__DATA FOR REVIEW__.

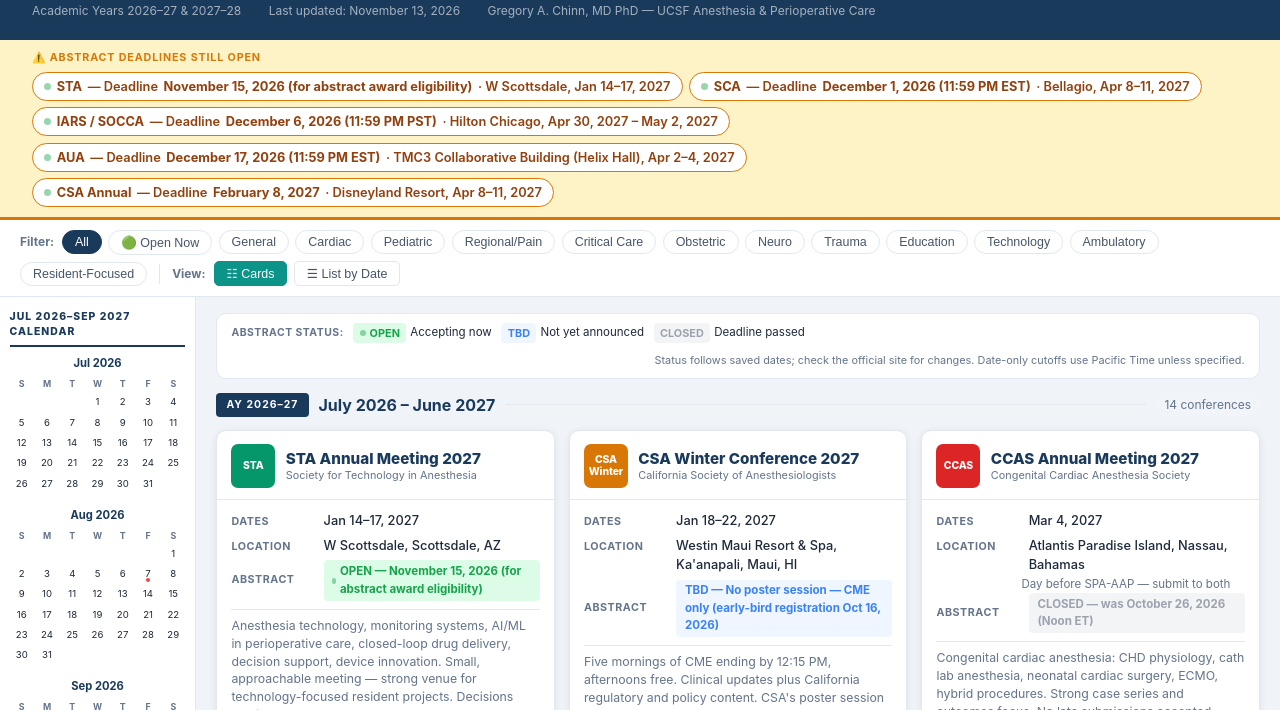
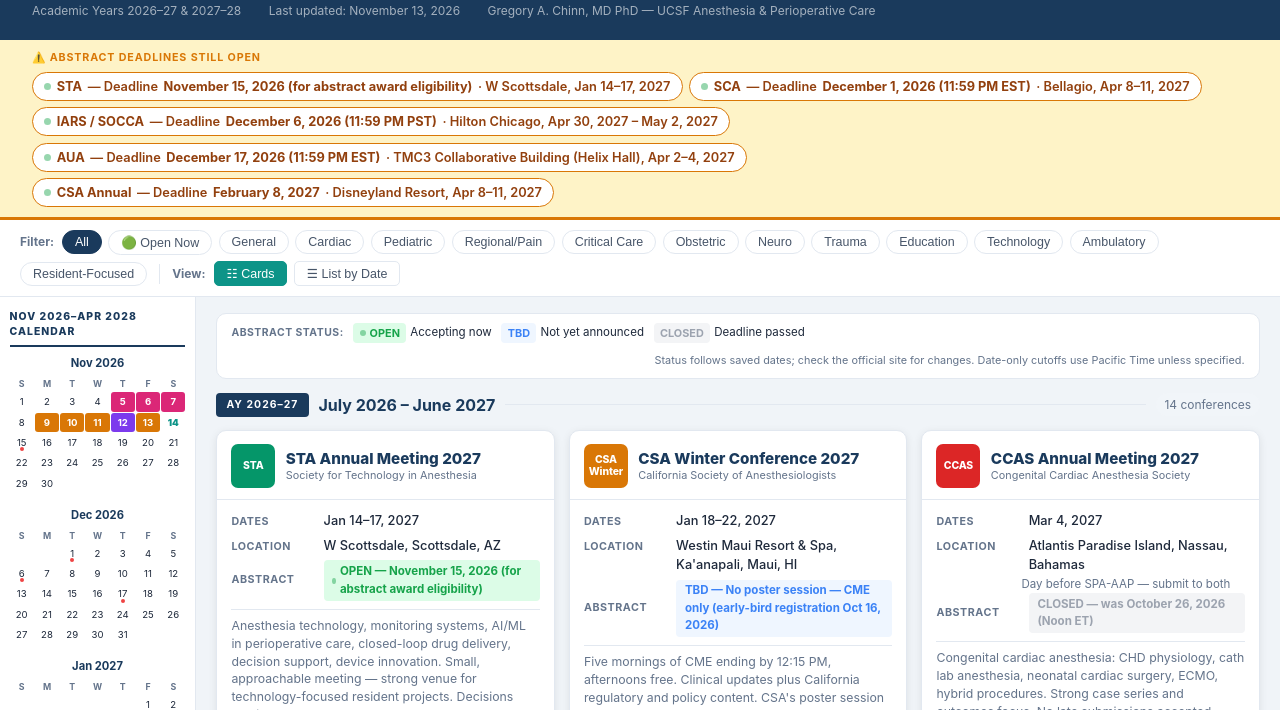
Before and after one commit to chinng1/anesthesia-conferences, a plain HTML site: page index.html in a window 1280 px wide. Shown: the part 90-800 px from the top of the page. Drawn offline with Linux system fonts and the light colour scheme.

Commit message:
Roll the sidebar calendar 18 months from the current month
Replace the fixed Jul 2026-Sep 2027 range with a range computed from the
viewer's date, and change the monthly check to warn when the listed meetings
run out instead of when the calendar does.

Co-Authored-By: Claude Opus 5.5 <noreply@anthropic.com>

```diff
--- a/index.html
+++ b/index.html
@@ -342,7 +342,7 @@
 
   <!-- ══ SIDEBAR CALENDAR ══ -->
   <aside class="sidebar">
-    <div class="sidebar-title">Jul 2026–Sep 2027 Calendar</div>
+    <div class="sidebar-title" id="calendar-title">Calendar</div>
     <div id="sidebar-calendar"></div>
     <div class="sidebar-legend" id="sidebar-legend"></div>
   </aside>
@@ -1370,21 +1370,36 @@ function renderList() {
 const MONTH_NAMES = ['Jan','Feb','Mar','Apr','May','Jun','Jul','Aug','Sep','Oct','Nov','Dec'];
 const DAY_LABELS  = ['S','M','T','W','T','F','S'];
 
-// Include conferences and abstract deadlines within the displayed date range.
-const CAL_START = new Date(2026, 6, 1);
-const CAL_END = new Date(2027, 8, 30);
-const CAL_CONFS = CONFERENCES.filter(c => {
-  const deadline = mkDate(c.abstractDeadline);
-  return (c.start && c.end && mkDate(c.start) <= CAL_END && mkDate(c.end) >= CAL_START) ||
-    (deadline && deadline >= CAL_START && deadline <= CAL_END);
-});
+// The calendar rolls forward: it starts at the viewer's current month and shows
+// CAL_MONTHS months, so it never needs manual date edits.
+const CAL_MONTHS = 18;
+let CAL_CONFS = [];
+
+function calendarRange(now = TODAY) {
+  const start = new Date(now.getFullYear(), now.getMonth(), 1);
+  const end = new Date(now.getFullYear(), now.getMonth() + CAL_MONTHS, 0); // last day of final month
+  return { start, end };
+}
+
+// Conferences and abstract deadlines that fall within the displayed range.
+function calendarConferences(now = TODAY) {
+  const { start, end } = calendarRange(now);
+  return CONFERENCES.filter(c => {
+    const deadline = mkDate(c.abstractDeadline);
+    return (c.start && mkDate(c.start) <= end && mkDate(c.end || c.start) >= start) ||
+      (deadline && deadline >= start && deadline <= end);
+  });
+}
 
 function renderCalendar() {
-  // Jul 2026 through Sep 2027, inclusive.
+  const { start, end } = calendarRange();
+  CAL_CONFS = calendarConferences();
   const months = [];
-  for (let date = new Date(CAL_START); date <= CAL_END; date.setMonth(date.getMonth() + 1)) {
+  for (let date = new Date(start); date <= end; date.setMonth(date.getMonth() + 1)) {
     months.push([date.getFullYear(), date.getMonth()]);
   }
+  document.getElementById('calendar-title').textContent =
+    `${MONTH_NAMES[start.getMonth()]} ${start.getFullYear()}–${MONTH_NAMES[end.getMonth()]} ${end.getFullYear()} Calendar`;
 
   let html = '';
   months.forEach(([yr, mo]) => {
```
Also changed, not shown: 3 other files.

__ABOUT THIS EXERCISE__.
How many lines of the listing above hold the string "title"? Answer with the number alone.

__REPLY__.
3